Not only are there numerous Prophetic directives concerning the excellence of sacrifice at this time, but there are also considerably more Koranic references to the subject than the single one he mentions, in particular those in Chapters 5 (The Table), 22 (The Pilgrimage) and 48 (The Conquest). And given that Mecca has always been a place of sacrifice and that the distribution of the meat is a secondary consideration, it is not a "logical step" to send money for food aid to poor countries instead. Rather, most people's haj would be incomplete in a legal sense if there was not some sacrifice on their behalf actually in the environs of Mecca, although according to the well-attested Madinan school of Islamic law, the preferred way of doing haj does not actually require a pilgrim to sacrifice at all.

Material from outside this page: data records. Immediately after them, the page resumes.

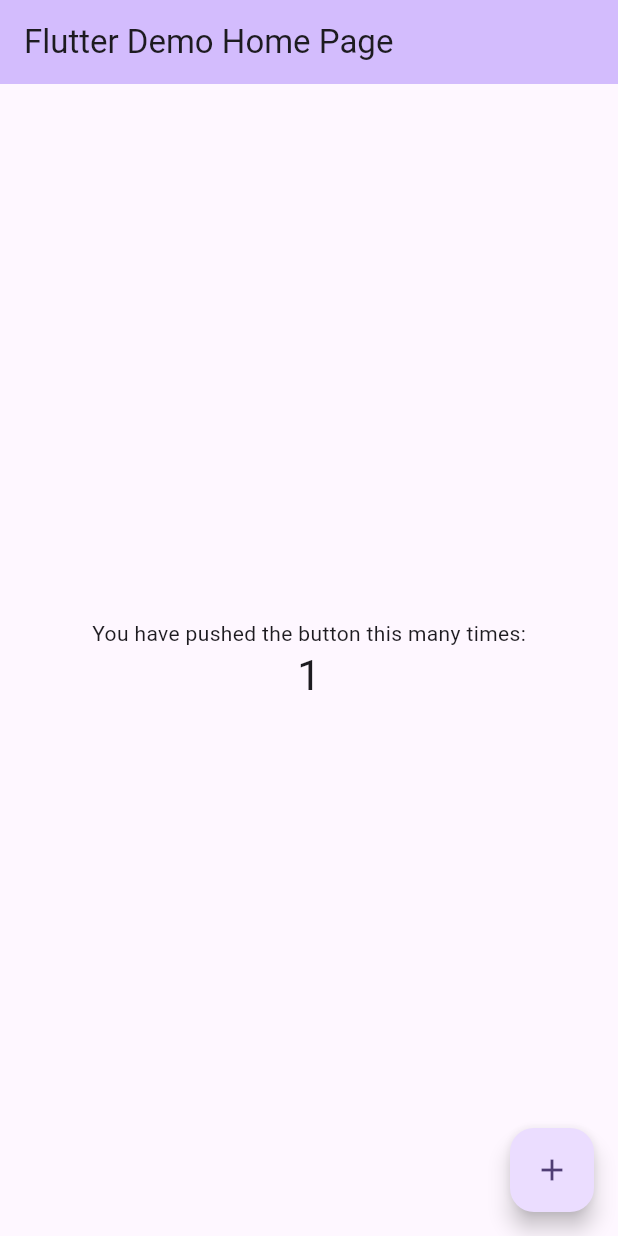
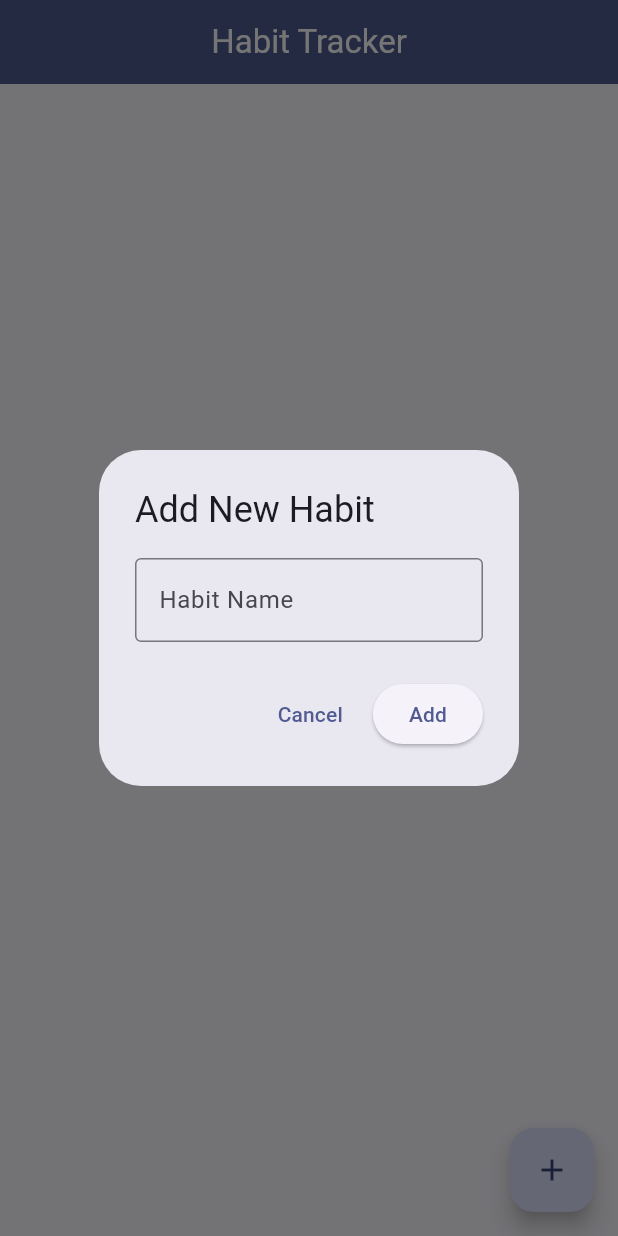
Before and after one commit to marriyamrehman/habit_tracker, a Flutter app: the screen it shows after launch, after a tap on the "add" icon, on a phone screen of 412 x 824 dp. Run offline on Flutter 3.47's test engine with Material 3 defaults, Android fonts, the phone set to English and light mode, and no system bars; our stand-ins replace shared_preferences.

Commit message:
Initial Flutter project commit

```diff
--- a/lib/main.dart
+++ b/lib/main.dart
@@ -1,122 +1,22 @@
 import 'package:flutter/material.dart';
+import 'screens/home_screen.dart';
 
-void main() {
-  runApp(const MyApp());
-}
+void main() => runApp(const HabitTrackerApp());
 
-class MyApp extends StatelessWidget {
-  const MyApp({super.key});
+class HabitTrackerApp extends StatelessWidget {
+  const HabitTrackerApp({super.key});
 
-  // This widget is the root of your application.
   @override
   Widget build(BuildContext context) {
     return MaterialApp(
-      title: 'Flutter Demo',
+      title: 'Habit Tracker',
+      debugShowCheckedModeBanner: false,
       theme: ThemeData(
-        // This is the theme of your application.
-        //
-        // TRY THIS: Try running your application with "flutter run". You'll see
-        // the application has a purple toolbar. Then, without quitting the app,
-        // try changing the seedColor in the colorScheme below to Colors.green
-        // and then invoke "hot reload" (save your changes or press the "hot
-        // reload" button in a Flutter-supported IDE, or press "r" if you used
-        // the command line to start the app).
-        //
-        // Notice that the counter didn't reset back to zero; the application
-        // state is not lost during the reload. To reset the state, use hot
-        // restart instead.
-        //
-        // This works for code too, not just values: Most code changes can be
-        // tested with just a hot reload.
-        colorScheme: ColorScheme.fromSeed(seedColor: Colors.deepPurple),
+        useMaterial3: true,
+        colorSchemeSeed: Colors.indigo,
+        brightness: Brightness.light,
       ),
-      home: const MyHomePage(title: 'Flutter Demo Home Page'),
+      home: const HomeScreen(),
     );
   }
 }
-
-class MyHomePage extends StatefulWidget {
-  const MyHomePage({super.key, required this.title});
-
-  // This widget is the home page of your application. It is stateful, meaning
-  // that it has a State object (defined below) that contains fields that affect
-  // how it looks.
-
-  // This class is the configuration for the state. It holds the values (in this
-  // case the title) provided by the parent (in this case the App widget) and
-  // used by the build method of the State. Fields in a Widget subclass are
-  // always marked "final".
-
-  final String title;
-
-  @override
-  State<MyHomePage> createState() => _MyHomePageState();
-}
-
-class _MyHomePageState extends State<MyHomePage> {
-  int _counter = 0;
-
-  void _incrementCounter() {
-    setState(() {
-      // This call to setState tells the Flutter framework that something has
-      // changed in this State, which causes it to rerun the build method below
-      // so that the display can reflect the updated values. If we changed
-      // _counter without calling setState(), then the build method would not be
-      // called again, and so nothing would appear to happen.
-      _counter++;
-    });
-  }
-
-  @override
-  Widget build(BuildContext context) {
-    // This method is rerun every time setState is called, for instance as done
-    // by the _incrementCounter method above.
-    //
-    // The Flutter framework has been optimized to make rerunning build methods
-    // fast, so that you can just rebuild anything that needs updating rather
-    // than having to individually change instances of widgets.
-    return Scaffold(
-      appBar: AppBar(
-        // TRY THIS: Try changing the color here to a specific color (to
-        // Colors.amber, perhaps?) and trigger a hot reload to see the AppBar
-        // change color while the other colors stay the same.
-        backgroundColor: Theme.of(context).colorScheme.inversePrimary,
-        // Here we take the value from the MyHomePage object that was created by
-        // the App.build method, and use it to set our appbar title.
-        title: Text(widget.title),
-      ),
-      body: Center(
-        // Center is a layout widget. It takes a single child and positions it
-        // in the middle of the parent.
-        child: Column(
-          // Column is also a layout widget. It takes a list of children and
-          // arranges them vertically. By default, it sizes itself to fit its
-          // children horizontally, and tries to be as tall as its parent.
-          //
-          // Column has various properties to control how it sizes itself and
-          // how it positions its children. Here we use mainAxisAlignment to
-          // center the children vertically; the main axis here is the vertical
-          // axis because Columns are vertical (the cross axis would be
-          // horizontal).
-          //
-          // TRY THIS: Invoke "debug painting" (choose the "Toggle Debug Paint"
-          // action in the IDE, or press "p" in the console), to see the
-          // wireframe for each widget.
-          mainAxisAlignment: MainAxisAlignment.center,
-          children: <Widget>[
-            const Text('You have pushed the button this many times:'),
-            Text(
-              '$_counter',
-              style: Theme.of(context).textTheme.headlineMedium,
-            ),
-          ],
-        ),
-      ),
-      floatingActionButton: FloatingActionButton(
-        onPressed: _incrementCounter,
-        tooltip: 'Increment',
-        child: const Icon(Icons.add),
-      ), // This trailing comma makes auto-formatting nicer for build methods.
-    );
-  }
-}
--- /dev/null
+++ b/lib/screens/home_screen.dart
@@ -0,0 +1,173 @@
+import 'package:flutter/material.dart';
+import 'package:shared_preferences/shared_preferences.dart';
+
+class HomeScreen extends StatefulWidget {
+  const HomeScreen({super.key});
+
+  @override
+  State<HomeScreen> createState() => _HomeScreenState();
+}
+
+class _HomeScreenState extends State<HomeScreen> {
+  final List<Map<String, dynamic>> _habits = [];
+
+  @override
+  void initState() {
+    super.initState();
+    _loadHabits();
+  }
+
+  // --- Shared Preferences Functions ---
+
+  // Save the habits list to local storage
+  Future<void> _saveHabits() async {
+    final prefs = await SharedPreferences.getInstance();
+    final habitNames = _habits.map((habit) => habit['name'] as String).toList();
+    final habitDone = _habits.map((habit) => habit['done'].toString()).toList();
+    final habitStreak = _habits.map((habit) => habit['streak'].toString()).toList();
+
+    await prefs.setStringList('habitNames', habitNames);
+    await prefs.setStringList('habitDone', habitDone);
+    await prefs.setStringList('habitStreak', habitStreak);
+  }
+
+  // Load the habits list from local storage
+  Future<void> _loadHabits() async {
+    final prefs = await SharedPreferences.getInstance();
+    final names = prefs.getStringList('habitNames');
+    final done = prefs.getStringList('habitDone');
+    final streak = prefs.getStringList('habitStreak');
+
+    if (names != null && done != null && streak != null) {
+      setState(() {
+        _habits.clear();
+        for (int i = 0; i < names.length; i++) {
+          _habits.add({
+            'name': names[i],
+            'done': done[i] == 'true',
+            'streak': int.tryParse(streak[i]) ?? 0,
+          });
+        }
+      });
+    }
+  }
+
+  // --- Add Habit Dialog ---
+  void _showAddHabitDialog(BuildContext context) {
+    final TextEditingController nameController = TextEditingController();
+
+    showDialog(
+      context: context,
+      builder: (context) => AlertDialog(
+        title: const Text('Add New Habit'),
+        content: TextField(
+          controller: nameController,
+          decoration: const InputDecoration(
+            labelText: 'Habit Name',
+            border: OutlineInputBorder(),
+          ),
+        ),
+        actions: [
+          TextButton(
+            onPressed: () => Navigator.pop(context),
+            child: const Text('Cancel'),
+          ),
+          ElevatedButton(
+            onPressed: () {
+              if (nameController.text.trim().isNotEmpty) {
+                setState(() {
+                  _habits.add({
+                    'name': nameController.text.trim(),
+                    'done': false,
+                    'streak': 0,
+                  });
+                });
+                _saveHabits();
+                Navigator.pop(context);
+              }
+            },
+            child: const Text('Add'),
+          ),
+        ],
+      ),
+    );
+  }
+
+  // --- Toggle habit status ---
+  void _toggleHabit(Map<String, dynamic> habit) {
+    setState(() {
+      habit['done'] = !habit['done'];
+    });
+    _saveHabits();
+  }
+
+  @override
+  Widget build(BuildContext context) {
+    final cs = Theme.of(context).colorScheme;
+    return Scaffold(
+      appBar: AppBar(
+        title: const Text('Habit Tracker'),
+        centerTitle: true,
+        elevation: 0,
+        backgroundColor: cs.primary,
+        foregroundColor: cs.onPrimary,
+      ),
+      body: _habits.isEmpty
+          ? const Center(
+              child: Text(
+                'No habits yet.\nTap + to add your first habit!',
+                textAlign: TextAlign.center,
+                style: TextStyle(fontSize: 16, color: Colors.grey),
+              ),
+            )
+          : ListView.builder(
+              padding: const EdgeInsets.all(16),
+              itemCount: _habits.length,
+              itemBuilder: (context, index) {
+                final habit = _habits[index];
+                return Card(
+                  elevation: 2,
+                  margin: const EdgeInsets.symmetric(vertical: 8),
+                  shape: RoundedRectangleBorder(
+                    borderRadius: BorderRadius.circular(14),
+                  ),
+                  child: ListTile(
+                    contentPadding: const EdgeInsets.symmetric(
+                      horizontal: 16,
+                      vertical: 12,
+                    ),
+                    leading: InkWell(
+                      onTap: () => _toggleHabit(habit),
+                      borderRadius: BorderRadius.circular(30),
+                      child: Icon(
+                        habit['done']
+                            ? Icons.check_circle
+                            : Icons.radio_button_unchecked,
+                        size: 32,
+                        color: habit['done'] ? Colors.green : Colors.grey,
+                      ),
+                    ),
+                    title: Text(
+                      habit['name'],
+                      style: TextStyle(
+                        fontSize: 16,
+                        decoration: habit['done']
+                            ? TextDecoration.lineThrough
+                            : TextDecoration.none,
+                      ),
+                    ),
+                    subtitle: Text('${habit['streak']} day streak'),
+                    trailing: const Icon(Icons.chevron_right),
+                    onTap: () => _toggleHabit(habit),
+                  ),
+                );
+              },
+            ),
+      floatingActionButton: FloatingActionButton(
+        onPressed: () => _showAddHabitDialog(context),
+        shape: RoundedRectangleBorder(borderRadius: BorderRadius.circular(16)),
+        child: const Icon(Icons.add),
+      ),
+    );
+  }
+}
--- a/pubspec.yaml
+++ b/pubspec.yaml
@@ -38,6 +38,7 @@ dependencies:
 dev_dependencies:
   flutter_test:
     sdk: flutter
+  shared_preferences: ^2.3.2
 
   # The "flutter_lints" package below contains a set of recommended lints to
   # encourage good coding practices. The lint set provided by the package is
```
Also changed, not shown: pubspec.lock, 1 other file.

Finally, I am amazed at D W Evans' attitude to the prophet Abraham and the "barbarous" Old Testament (Letters, 3 May). Have people no respect for the great men of God whose practices such festivals commemorate? And have people completely forgotten the literal meaning of the word "sacrifice" and all that it entails, both physically and spiritually, in favour of a merely metaphorical usage?
Dr Yasin Dutton

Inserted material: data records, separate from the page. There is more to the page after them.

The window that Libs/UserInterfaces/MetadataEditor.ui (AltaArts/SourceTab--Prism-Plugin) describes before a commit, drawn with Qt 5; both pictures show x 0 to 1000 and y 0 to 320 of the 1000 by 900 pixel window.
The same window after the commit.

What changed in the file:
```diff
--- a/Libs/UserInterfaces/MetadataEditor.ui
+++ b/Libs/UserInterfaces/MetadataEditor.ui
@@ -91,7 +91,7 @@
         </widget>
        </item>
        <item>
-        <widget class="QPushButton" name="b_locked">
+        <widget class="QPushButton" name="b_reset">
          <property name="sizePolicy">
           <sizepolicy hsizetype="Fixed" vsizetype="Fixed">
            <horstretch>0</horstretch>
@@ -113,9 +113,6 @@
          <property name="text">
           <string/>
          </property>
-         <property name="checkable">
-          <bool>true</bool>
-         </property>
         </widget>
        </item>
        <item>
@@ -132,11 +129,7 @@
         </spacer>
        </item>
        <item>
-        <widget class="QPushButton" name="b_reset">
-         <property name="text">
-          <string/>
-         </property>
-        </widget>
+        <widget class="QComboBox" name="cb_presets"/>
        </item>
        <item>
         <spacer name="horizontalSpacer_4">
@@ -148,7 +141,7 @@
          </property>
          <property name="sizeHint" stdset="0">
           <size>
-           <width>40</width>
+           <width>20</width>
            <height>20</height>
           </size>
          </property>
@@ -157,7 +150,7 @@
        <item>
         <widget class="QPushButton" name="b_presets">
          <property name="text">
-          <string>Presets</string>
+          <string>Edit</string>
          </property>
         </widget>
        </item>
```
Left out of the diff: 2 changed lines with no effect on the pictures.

Department of Islamic and
Middle Eastern Studies
University of Edinburgh